Elaine’s husband Martin, a pilot, founded the Clinical Human Factors Group (CHFG) to help the NHS learn that guidelines and checklists are pointless without behavioural and cultural change. Under pressure, even the most senior doctor can panic, develop tunnel vision and go badly off piste, and without a team ethos that allows someone more junior to point this out, a disaster inevitably happens. The CHFG has now joined forces with the Patient Safety First campaign for a series of webcasts on the importance of addressing human factors in preventing medical error. One relatively simple idea is to encourage anyone performing a procedure to say: ‘If you think I’m going to make a mistake, please tell me.’ This also applies to patients and relatives. A change of pill colour or site of infusion is always worth querying. And given that 1 in 10 patients are harmed by their treatment, even a modest reduction in medical error could pay huge dividends.

Picking up errors after the event is also important. Pathologists are particularly vulnerable because tissue patterns are complex and subtle, and samples reported under stress are then stored for others to analyse at leisure. Specialists are also in short supply and this makes it imperative that pathologists work in teams and networks across regions, double checking difficult samples and seeking expert opinions. In Bristol, where pathologists in one hospital have tried to raise concerns about errors at another, the culture appears to be stuck in ‘how dare you question my reporting?’, rather than ‘let’s work together to make sure this patient gets the correct diagnosis and best treatment.’ Whether the current inquiry sorts it remains to be seen (Eye last), but the pathology departments of both hospitals could do worse than sitting down together for the Truth and reconciliation following serious harm webcast (Thu 4 Feb, 10.30-11.30)1

www.patientsafetyfirst.nhs.uk/Content.aspx?path=/Campaign-support/humanfactorsweek/.


  • Nurse Kitty

    I read this and thought – yeh – I was right about a diabetic patient but no-one would listen to little old moi.

    Looking forward to Bloomsbury on 8th June – won't have my off-duty until May 🙁 if the buggers make me work can I get the DVD early??

  • drphilh

    Thanks Kitty

    I always listen to nurses….

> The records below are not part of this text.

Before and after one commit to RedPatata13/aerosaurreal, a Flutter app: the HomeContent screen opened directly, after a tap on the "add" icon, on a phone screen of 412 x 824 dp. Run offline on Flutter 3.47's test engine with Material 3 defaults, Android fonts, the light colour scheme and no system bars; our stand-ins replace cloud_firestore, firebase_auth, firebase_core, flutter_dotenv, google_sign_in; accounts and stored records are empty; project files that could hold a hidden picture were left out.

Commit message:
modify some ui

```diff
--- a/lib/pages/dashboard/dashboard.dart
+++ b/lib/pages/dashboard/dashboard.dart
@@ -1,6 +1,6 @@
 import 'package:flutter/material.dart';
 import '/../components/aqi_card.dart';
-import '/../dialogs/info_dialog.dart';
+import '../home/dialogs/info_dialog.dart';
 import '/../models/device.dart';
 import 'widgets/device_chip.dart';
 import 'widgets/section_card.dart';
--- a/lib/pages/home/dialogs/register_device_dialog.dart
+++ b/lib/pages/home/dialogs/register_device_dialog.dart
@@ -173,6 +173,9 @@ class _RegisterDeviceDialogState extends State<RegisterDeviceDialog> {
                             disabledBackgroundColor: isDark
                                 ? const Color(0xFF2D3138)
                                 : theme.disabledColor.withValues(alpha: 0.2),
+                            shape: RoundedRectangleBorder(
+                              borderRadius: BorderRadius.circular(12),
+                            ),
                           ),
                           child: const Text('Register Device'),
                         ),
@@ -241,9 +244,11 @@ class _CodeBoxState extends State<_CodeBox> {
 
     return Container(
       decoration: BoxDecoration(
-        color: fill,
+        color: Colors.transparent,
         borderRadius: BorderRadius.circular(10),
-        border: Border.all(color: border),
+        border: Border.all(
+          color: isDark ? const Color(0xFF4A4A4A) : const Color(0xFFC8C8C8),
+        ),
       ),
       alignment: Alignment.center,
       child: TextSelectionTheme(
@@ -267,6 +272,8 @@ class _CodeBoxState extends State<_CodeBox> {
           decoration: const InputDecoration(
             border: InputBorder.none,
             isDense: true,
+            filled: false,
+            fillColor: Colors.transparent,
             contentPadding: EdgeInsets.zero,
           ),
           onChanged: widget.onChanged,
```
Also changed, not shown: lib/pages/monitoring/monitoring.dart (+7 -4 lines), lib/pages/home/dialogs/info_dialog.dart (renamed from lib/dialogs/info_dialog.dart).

    DVD 1 should be out before election but hope you can make Bloomsbury

    Phil

    View Dr Phil's tour dates, books, DVDs and Private Eye columns at http://www.drphilhammond.com